• **Task goal**: In your copy, leave out the pictures and reproduce the listing below exactly.

-------

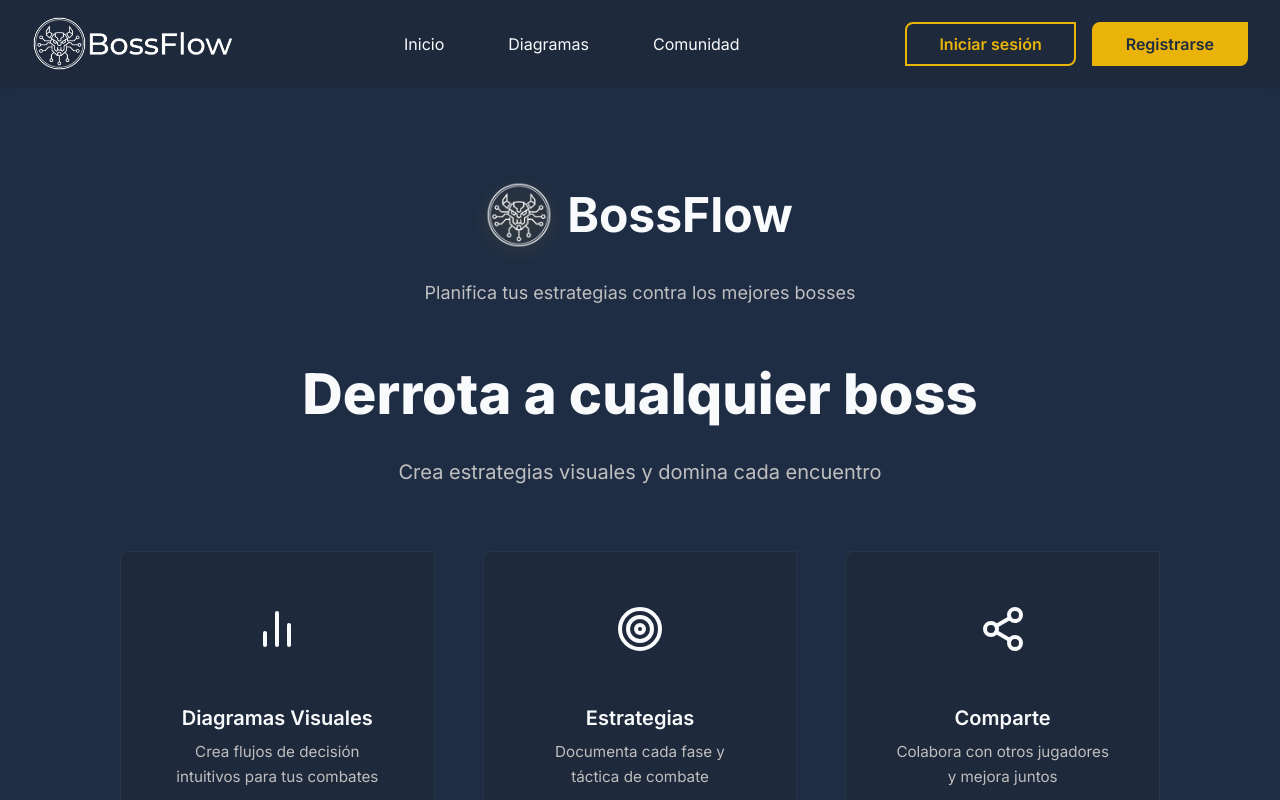
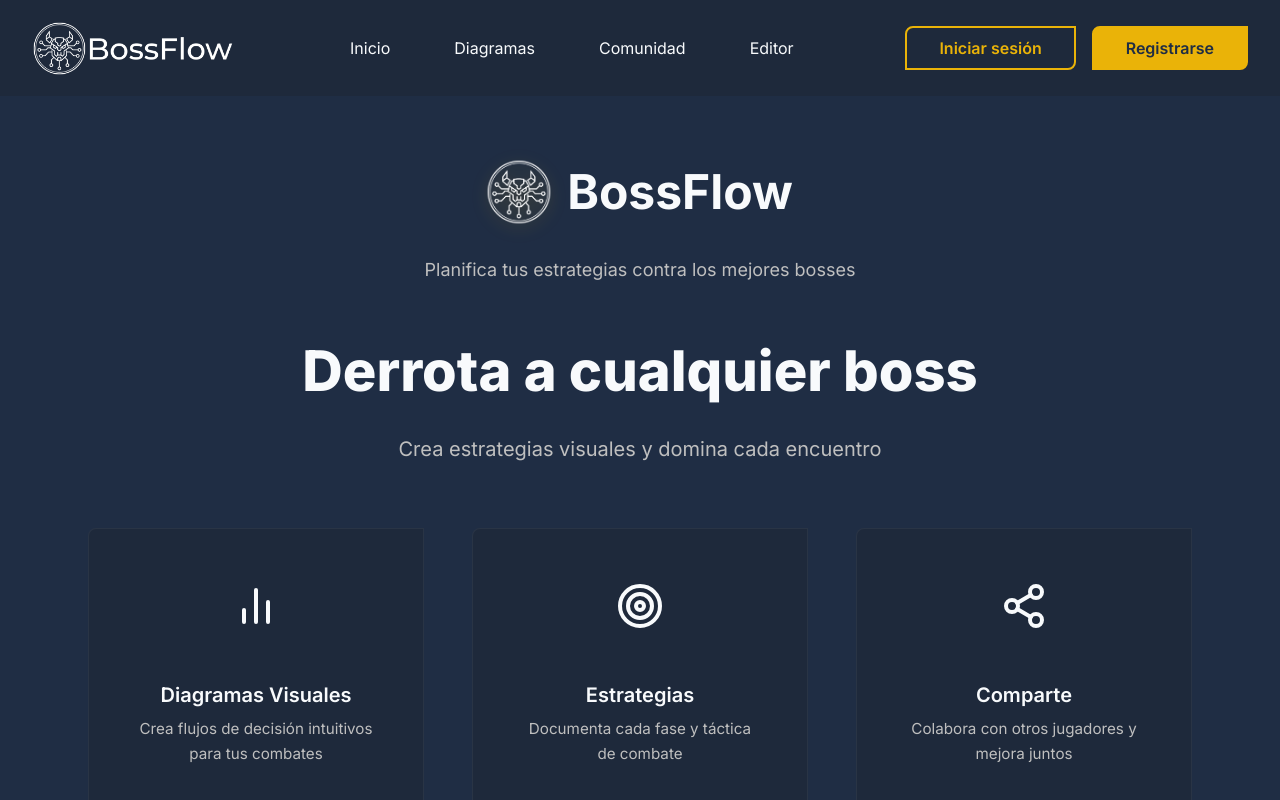
Before and after one commit to GunterMagno/BossFlow, a React (Vite) app in the folder frontend/: page / in a window 1280 px wide. Shown: the top 800 px of the page. Built offline with nearby package versions, Linux system fonts and the light colour scheme.

Commit message:
Layout básico de la página editor creado.

```diff
--- a/frontend/src/App.jsx
+++ b/frontend/src/App.jsx
@@ -1,13 +1,13 @@
 import { BrowserRouter as Router, Routes, Route } from 'react-router-dom';
 import { AuthProvider } from './context/AuthContext';
 import PrivateRoute from './routes/PrivateRoute';
-import Layout from './layouts/Layout';
 import Home from './pages/Home';
 import Editor from './pages/Editor';
 import Status from './pages/Status';
 import NotFound from './pages/NotFound';
 import Login from './components/Login/Login';
 import Register from './components/Register/Register';
+import Layout from './layouts/Layout';
 
 function App() {
   return (
@@ -29,6 +29,7 @@ function App() {
                 <Editor />
               </PrivateRoute>} />
 
+
             {/* Ruta 404 - debe estar al final */}
             <Route path="*" element={<NotFound />} />
           </Route>
--- a/frontend/src/components/Navbar/Navbar.css
+++ b/frontend/src/components/Navbar/Navbar.css
@@ -2,6 +2,7 @@
 .encabezado {
   background-color: var(--focus);
   box-shadow: var(--sombra-sm);
+  height: 6rem;
 }
 
 /* Bloque: navbar (dentro de encabezado) */
@@ -12,6 +13,7 @@
   gap: var(--espaciado-lg);
   padding: var(--espaciado-md) var(--espaciado-lg);
   width: 100%;
+  height: 100%;
   position: relative;
 }
 
--- a/frontend/src/components/Navbar/Navbar.jsx
+++ b/frontend/src/components/Navbar/Navbar.jsx
@@ -77,6 +77,15 @@ function Navbar() {
               onClick={() => setMenuMovilAbierto(false)}
             >
               Comunidad
+            </Link>
+          </li>
+          <li className="navbar__elemento">
+            <Link
+              to="/editor/:diagramId?"
+              className="navbar__enlace"
+              onClick={() => setMenuMovilAbierto(false)}
+            >
+              Editor
             </Link>
           </li>
 
--- /dev/null
+++ b/frontend/src/components/Sidebar/Sidebar.css
@@ -0,0 +1,3 @@
+.sidebar {
+    background-color: var(--blanco);
+}
--- /dev/null
+++ b/frontend/src/components/Sidebar/Sidebar.jsx
@@ -0,0 +1,9 @@
+import React from 'react';
+
+function Sidebar() {
+  return (
+    <aside className="sidebar" aria-label="sidebar" />
+  );
+}
+
+export default Sidebar;
--- /dev/null
+++ b/frontend/src/components/Toolbar/Toolbar.css
@@ -0,0 +1,3 @@
+.toolbar {
+    background-color: var(--blanco);
+}
--- /dev/null
+++ b/frontend/src/components/Toolbar/Toolbar.jsx
@@ -0,0 +1,9 @@
+import React from 'react';
+
+function Toolbar() {
+  return (
+    <div className="toolbar" aria-label="toolbar" />
+  );
+}
+
+export default Toolbar;
--- a/frontend/src/layouts/Layout.css
+++ b/frontend/src/layouts/Layout.css
@@ -2,18 +2,15 @@
 .layout {
   display: flex;
   flex-direction: column;
+  width: 100vw;
   min-height: 100vh;
   background: var(--primario);
   color: var(--blanco);
 }
 
-/* Contenido principal */
 .layout__contenido {
   flex: 1;
   width: 100%;
-  max-width: 1200px;
-  margin: 0 auto;
-  padding: var(--espaciado-lg);
   animation: fadeIn 0.8s ease-out;
 }
 
@@ -28,16 +25,3 @@
     transform: translateY(0);
   }
 }
-
-/* Responsive */
-@media (max-width: 48rem) {
-  .layout__contenido {
-    padding: var(--espaciado-md);
-  }
-}
-
-@media (max-width: 30rem) {
-  .layout__contenido {
-    padding: var(--espaciado-sm);
-  }
-}
--- a/frontend/src/pages/Editor.css
+++ b/frontend/src/pages/Editor.css
@@ -1,17 +1,26 @@
-/* Layout principal de la página de editor diagramas */
-.editor-page {
-  width: 100%;
-  align-items: start;
+/* Editor page grid: toolbar (row 1 spanning both cols),
+   row 2: sidebar (left) and canvas/flowmap (right) */
+
+.editor__page {
+	display: grid;
+	grid-template-rows: 5% 95%;
+	grid-template-columns: 15% 85%;
+	gap: 0;
+	width: 100%;
+	height: 100vh;
 }
 
-
-.editor__main {
-  padding: var(--espaciado-lg, 1rem);
+/* Toolbar ocupa toda la primera fila */
+.toolbar {
+  grid-area: 1 / 1 / 2 / 3;
 }
 
-/* Responsive */
-@media (max-width: 768px) {
-  .editor-page {
-    grid-template-columns: 1fr;
-  }
+/* Sidebar 2 fila en la columna de la izquierda*/
+.sidebar {
+  grid-area: 2/1/3/2;
 }
+
+/* Canvas 2 fila en la columna de la derecha*/
+.editor__canvas {
+  grid-area: 2/2/3/3;
+}
--- a/frontend/src/pages/Editor.jsx
+++ b/frontend/src/pages/Editor.jsx
@@ -1,21 +1,24 @@
 import "./Editor.css";
 import { ReactFlowProvider } from 'reactflow'
+import { useParams } from 'react-router-dom'
 import FlowMap from "../components/FlowMap/FlowMap";
+import Toolbar from "../components/Toolbar/Toolbar";
+import Sidebar from "../components/Sidebar/Sidebar";
 
 function Editor() {
   const { diagramaId } = useParams();
 
-   /*TODO: cuando en el backend esté implementado GET /api/diagrams/:id, usar el diagramId para cargar el diagrama desde la base de datos. Hay que gestionar el estado de carga (loading) y errores al obtener el diagrama. Enviar los nodos y aristas cargados al componente FlowMap. */
+  /*TODO: cuando en el backend esté implementado GET /api/diagrams/:id, usar el diagramId para cargar el diagrama desde la base de datos. Hay que gestionar el estado de carga (loading) y errores al obtener el diagrama. Enviar los nodos y aristas cargados al componente FlowMap. */
 
   return (
     <ReactFlowProvider>
       <div className="editor__page">
-        {/* <Toolbar /> */}
+        <Toolbar />
 
-        <main className="editor__main">
-          {/* <Sidebar /> */}
+        <Sidebar />
 
-          {/* Componente que contiene el canvas principal */}
+        {/* Componente que contiene el canvas principal */}
+        <main className="editor__canvas">
           <FlowMap />
         </main>
       </div>
```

-------

• **Exercise solution**:
Before and after one commit to GunterMagno/BossFlow, a React (Vite) app in the folder frontend/: page / in a window 1280 px wide. Shown: the top 800 px of the page. Built offline with nearby package versions, Linux system fonts and the light colour scheme.

Commit message:
Layout básico de la página editor creado.

```diff
--- a/frontend/src/App.jsx
+++ b/frontend/src/App.jsx
@@ -1,13 +1,13 @@
 import { BrowserRouter as Router, Routes, Route } from 'react-router-dom';
 import { AuthProvider } from './context/AuthContext';
 import PrivateRoute from './routes/PrivateRoute';
-import Layout from './layouts/Layout';
 import Home from './pages/Home';
 import Editor from './pages/Editor';
 import Status from './pages/Status';
 import NotFound from './pages/NotFound';
 import Login from './components/Login/Login';
 import Register from './components/Register/Register';
+import Layout from './layouts/Layout';
 
 function App() {
   return (
@@ -29,6 +29,7 @@ function App() {
                 <Editor />
               </PrivateRoute>} />
 
+
             {/* Ruta 404 - debe estar al final */}
             <Route path="*" element={<NotFound />} />
           </Route>
--- a/frontend/src/components/Navbar/Navbar.css
+++ b/frontend/src/components/Navbar/Navbar.css
@@ -2,6 +2,7 @@
 .encabezado {
   background-color: var(--focus);
   box-shadow: var(--sombra-sm);
+  height: 6rem;
 }
 
 /* Bloque: navbar (dentro de encabezado) */
@@ -12,6 +13,7 @@
   gap: var(--espaciado-lg);
   padding: var(--espaciado-md) var(--espaciado-lg);
   width: 100%;
+  height: 100%;
   position: relative;
 }
 
--- a/frontend/src/components/Navbar/Navbar.jsx
+++ b/frontend/src/components/Navbar/Navbar.jsx
@@ -77,6 +77,15 @@ function Navbar() {
               onClick={() => setMenuMovilAbierto(false)}
             >
               Comunidad
+            </Link>
+          </li>
+          <li className="navbar__elemento">
+            <Link
+              to="/editor/:diagramId?"
+              className="navbar__enlace"
+              onClick={() => setMenuMovilAbierto(false)}
+            >
+              Editor
             </Link>
           </li>
 
--- /dev/null
+++ b/frontend/src/components/Sidebar/Sidebar.css
@@ -0,0 +1,3 @@
+.sidebar {
+    background-color: var(--blanco);
+}
--- /dev/null
+++ b/frontend/src/components/Sidebar/Sidebar.jsx
@@ -0,0 +1,9 @@
+import React from 'react';
+
+function Sidebar() {
+  return (
+    <aside className="sidebar" aria-label="sidebar" />
+  );
+}
+
+export default Sidebar;
--- /dev/null
+++ b/frontend/src/components/Toolbar/Toolbar.css
@@ -0,0 +1,3 @@
+.toolbar {
+    background-color: var(--blanco);
+}
--- /dev/null
+++ b/frontend/src/components/Toolbar/Toolbar.jsx
@@ -0,0 +1,9 @@
+import React from 'react';
+
+function Toolbar() {
+  return (
+    <div className="toolbar" aria-label="toolbar" />
+  );
+}
+
+export default Toolbar;
--- a/frontend/src/layouts/Layout.css
+++ b/frontend/src/layouts/Layout.css
@@ -2,18 +2,15 @@
 .layout {
   display: flex;
   flex-direction: column;
+  width: 100vw;
   min-height: 100vh;
   background: var(--primario);
   color: var(--blanco);
 }
 
-/* Contenido principal */
 .layout__contenido {
   flex: 1;
   width: 100%;
-  max-width: 1200px;
-  margin: 0 auto;
-  padding: var(--espaciado-lg);
   animation: fadeIn 0.8s ease-out;
 }
 
@@ -28,16 +25,3 @@
     transform: translateY(0);
   }
 }
-
-/* Responsive */
-@media (max-width: 48rem) {
-  .layout__contenido {
-    padding: var(--espaciado-md);
-  }
-}
-
-@media (max-width: 30rem) {
-  .layout__contenido {
-    padding: var(--espaciado-sm);
-  }
-}
--- a/frontend/src/pages/Editor.css
+++ b/frontend/src/pages/Editor.css
@@ -1,17 +1,26 @@
-/* Layout principal de la página de editor diagramas */
-.editor-page {
-  width: 100%;
-  align-items: start;
+/* Editor page grid: toolbar (row 1 spanning both cols),
+   row 2: sidebar (left) and canvas/flowmap (right) */
+
+.editor__page {
+	display: grid;
+	grid-template-rows: 5% 95%;
+	grid-template-columns: 15% 85%;
+	gap: 0;
+	width: 100%;
+	height: 100vh;
 }
 
-
-.editor__main {
-  padding: var(--espaciado-lg, 1rem);
+/* Toolbar ocupa toda la primera fila */
+.toolbar {
+  grid-area: 1 / 1 / 2 / 3;
 }
 
-/* Responsive */
-@media (max-width: 768px) {
-  .editor-page {
-    grid-template-columns: 1fr;
-  }
+/* Sidebar 2 fila en la columna de la izquierda*/
+.sidebar {
+  grid-area: 2/1/3/2;
 }
+
+/* Canvas 2 fila en la columna de la derecha*/
+.editor__canvas {
+  grid-area: 2/2/3/3;
+}
--- a/frontend/src/pages/Editor.jsx
+++ b/frontend/src/pages/Editor.jsx
@@ -1,21 +1,24 @@
 import "./Editor.css";
 import { ReactFlowProvider } from 'reactflow'
+import { useParams } from 'react-router-dom'
 import FlowMap from "../components/FlowMap/FlowMap";
+import Toolbar from "../components/Toolbar/Toolbar";
+import Sidebar from "../components/Sidebar/Sidebar";
 
 function Editor() {
   const { diagramaId } = useParams();
 
-   /*TODO: cuando en el backend esté implementado GET /api/diagrams/:id, usar el diagramId para cargar el diagrama desde la base de datos. Hay que gestionar el estado de carga (loading) y errores al obtener el diagrama. Enviar los nodos y aristas cargados al componente FlowMap. */
+  /*TODO: cuando en el backend esté implementado GET /api/diagrams/:id, usar el diagramId para cargar el diagrama desde la base de datos. Hay que gestionar el estado de carga (loading) y errores al obtener el diagrama. Enviar los nodos y aristas cargados al componente FlowMap. */
 
   return (
     <ReactFlowProvider>
       <div className="editor__page">
-        {/* <Toolbar /> */}
+        <Toolbar />
 
-        <main className="editor__main">
-          {/* <Sidebar /> */}
+        <Sidebar />
 
-          {/* Componente que contiene el canvas principal */}
+        {/* Componente que contiene el canvas principal */}
+        <main className="editor__canvas">
           <FlowMap />
         </main>
       </div>
```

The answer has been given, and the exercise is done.